"Raja," came her shy response.
Tears immediately sprung in Tempe's eyes. "Raja" meant "hope."
After spending Christmas day in Darfur identifying bodies, Brennan returned to the tent exhausted both physically and emotionally. The staff of volunteers at the UN relief camp had prepared a special dinner of familiar holiday foods, but she was too spent to engage in the social gathering in the dining tent. Brennan decided to forgo nourishment and head directly to the communal sleeping quarters instead.
She did not bother to light the lamp. Nor did she have the energy to wash up at the hygiene station. Temperance Brennan collapsed on the stiff cot and thanked the solitude of the empty tent as she allowed tears to escape her eyes for the first time since arriving.
Temperance reached into her pocket and palmed the smooth black onyx stone. After giving the little girl her necklace, Raja had reached for Tempe's hand and placed in it this small gift. It was the most beautiful thing she had ever received.
All her preconceptions of gift-giving were thrown out the window. This gift was so pure, given out of love and the spirit of sharing one's heart. She felt like the little girl had given her part of herself.
Her mind floated to thoughts of another child across the ocean. She thought about why she had decided to give Parker a gift. She wasn't trying to exert dominance over him or relay a specific message to him or his father. It was a simple act of kindness. She just wanted to make him happy. It wasn't about her or how it made her feel. She just wanted him to feel loved.
And she really did love him. Children were remarkably easy to love.
And the truth was that she liked children. She really did. She just didn't want to have any of her own. She didn't want to be responsible for potentially hurting a child the way she had been hurt. Life could be so uncertain. There were so many variables, so much that was out of her control, she couldn't guarantee that her child would not suffer.
But now she sat here each day eating lunch, watching these orphaned starving children. And she realized that their lives should be miserable. They've lost everything. They have nothing. Yet they smile. They play. Their hearts are still filled with hope and love despite everything.
If these children could persevere and get past the pain of their pasts to enjoy their lives, then so could she. She could be as brave as little Raja. She could let her heart out of its box.
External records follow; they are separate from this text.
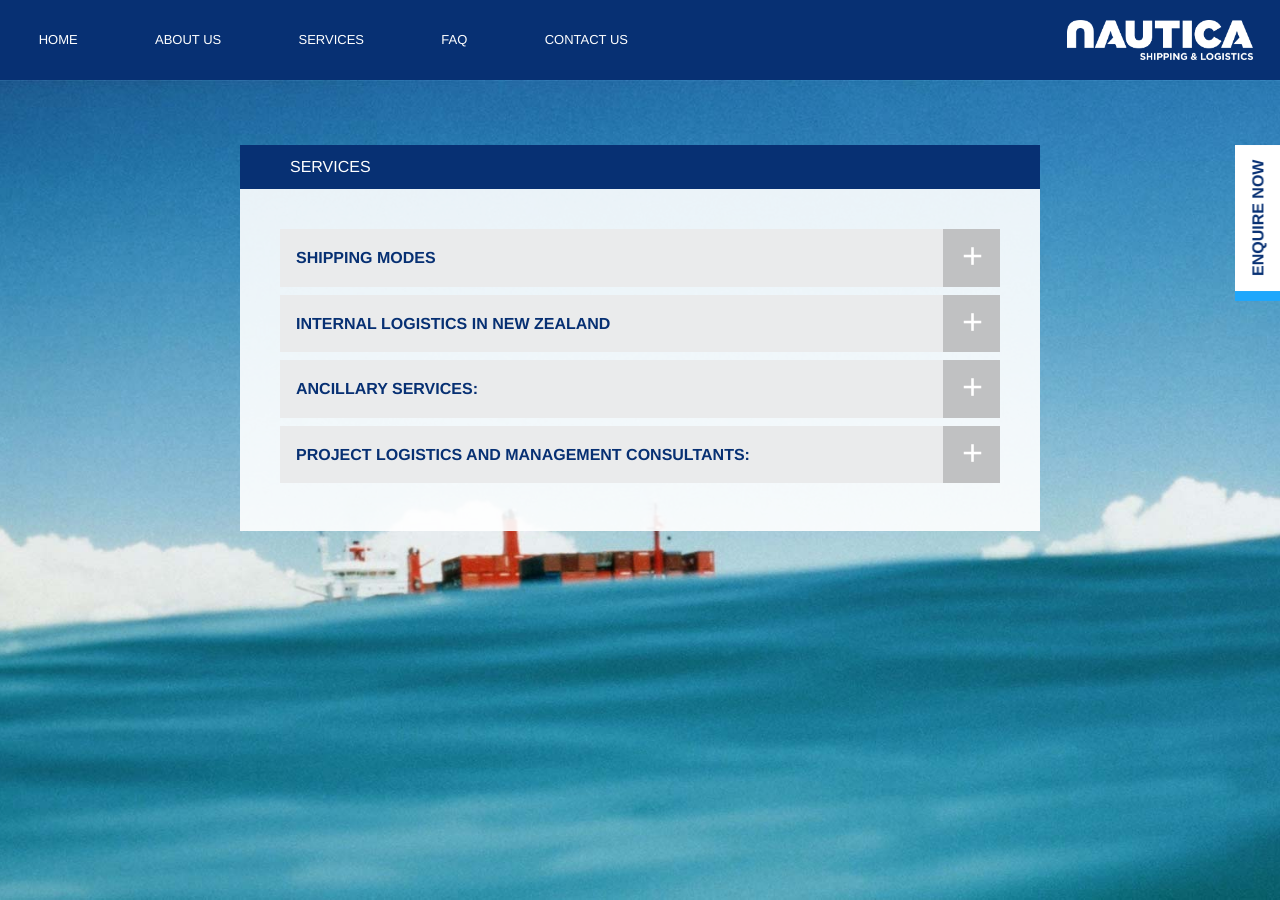
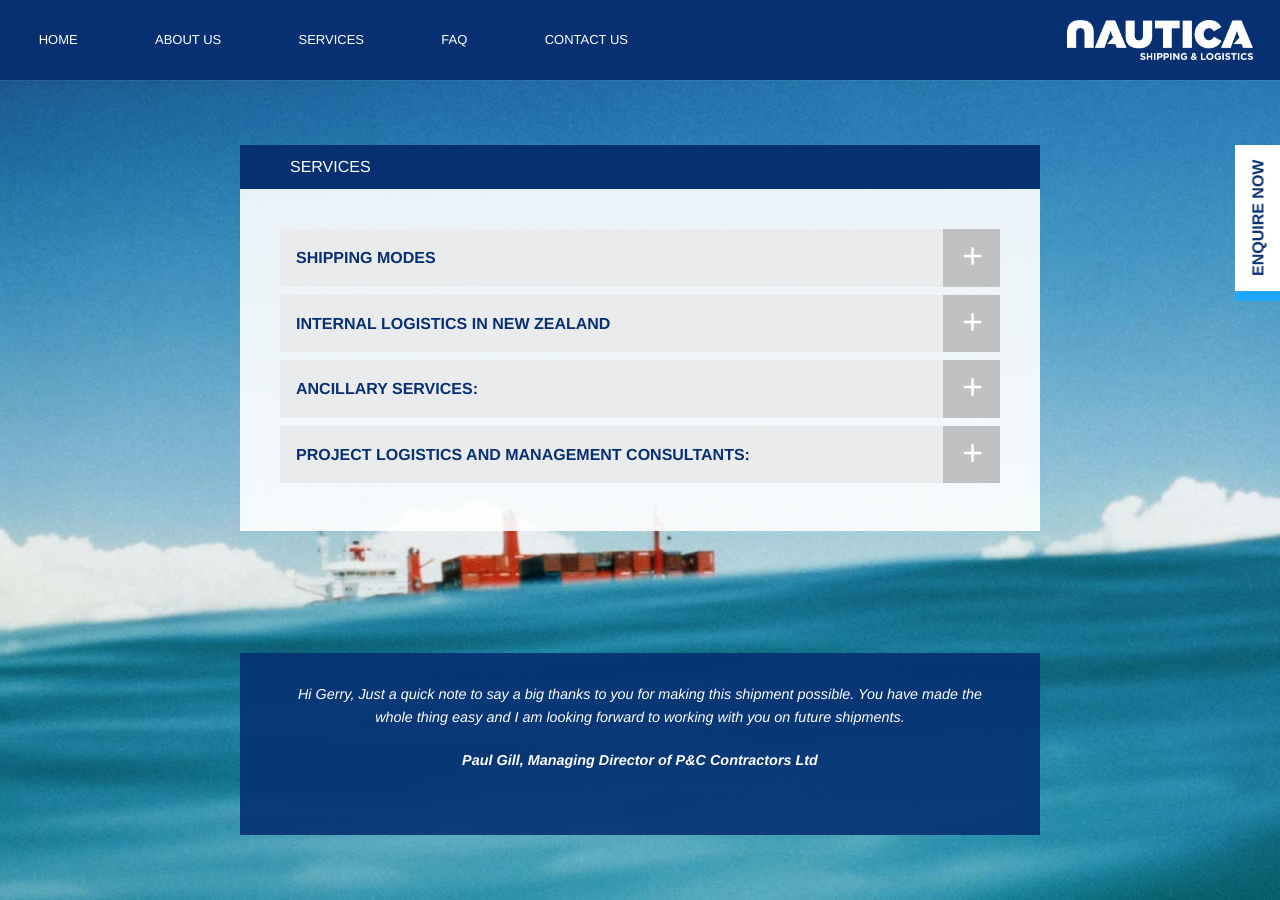
Before and after one commit to chrisgreeff/nautica, a Jekyll site: the page built from services/index.html, in a window 1280 px wide. Built offline with Jekyll 4.4.1, drawn with Linux system fonts in a browser that asks for light colours.

Commit message:
Put the rotating quotes into the services page.

```diff
--- a/services/index.html
+++ b/services/index.html
@@ -112,3 +112,40 @@
     </ul>
   </div>
 </section>
+
+<section class="na-panel-container na-quotes-blue">
+  <div class="row">
+      <div class="na-quotes-container">
+        <ul data-orbit
+            data-options="animation:fade-out;
+                          animation_speed:1000;
+                          timer_speed:7000;
+                          bullets:false;">
+          <li>
+            <p>
+              Hi Gerry, Just a quick note to say a big thanks to you for making this shipment possible. You have made the whole thing easy and I am looking forward to working with you on future shipments.
+            </p>
+            <p>
+              <strong>Paul Gill, Managing Director of P&C Contractors Ltd</strong>
+            </p>
+          </li>
+          <li>
+            <p>
+              Nautica Shipping and Logistics has been a great asset to our business. We needed a company we could rely on and we certainly got that with Nautica. Thanks again guys, looking forward to working together again on the next project.
+            </p>
+            <p>
+              <strong>Greg Yeo – Project Manager at 8 Hereford Ltd</strong>
+            </p>
+          </li>
+          <li>
+            <p>
+              I have dealt with Gerry on many shipping projects over the past 6 years. He provides a great service and even better pricing to match.
+            </p>
+            <p>
+              <strong>John Love, Managing Director from Love & Co</strong>
+            </p>
+          </li>
+        </ul>
+      </div>
+  </div>
+</section>
```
As she fell asleep, she knew that Raja had given her so much more than a simple stone. She had given her hope. Hope that she could be happy in a world filled with so much pain and uncertainty.
Two weeks later, Booth and Parker picked her up from the airport.
She was tanned and wearing her eco-warrior outfit of khakis and natural fibers. Parker thought she just returned from an exciting safari. He ran to her and wrapped his arms around her hips.
She squatted down to his level and hugged him tightly, closing her eyes and enjoying the feel of his small frame in her arms. He felt like family to her.
"I missed you."
She looked up at her partner with glassy-eyes, and responded to them both. "I missed you too."
She didn't need a book on body language to know that when someone hugs you like that it conveys affection. More than that, it conveys attachment and love.
And love is good.
This was started last holiday season, and I figured it deserved an ending before this Christmas rolled around again. Thanks for reading!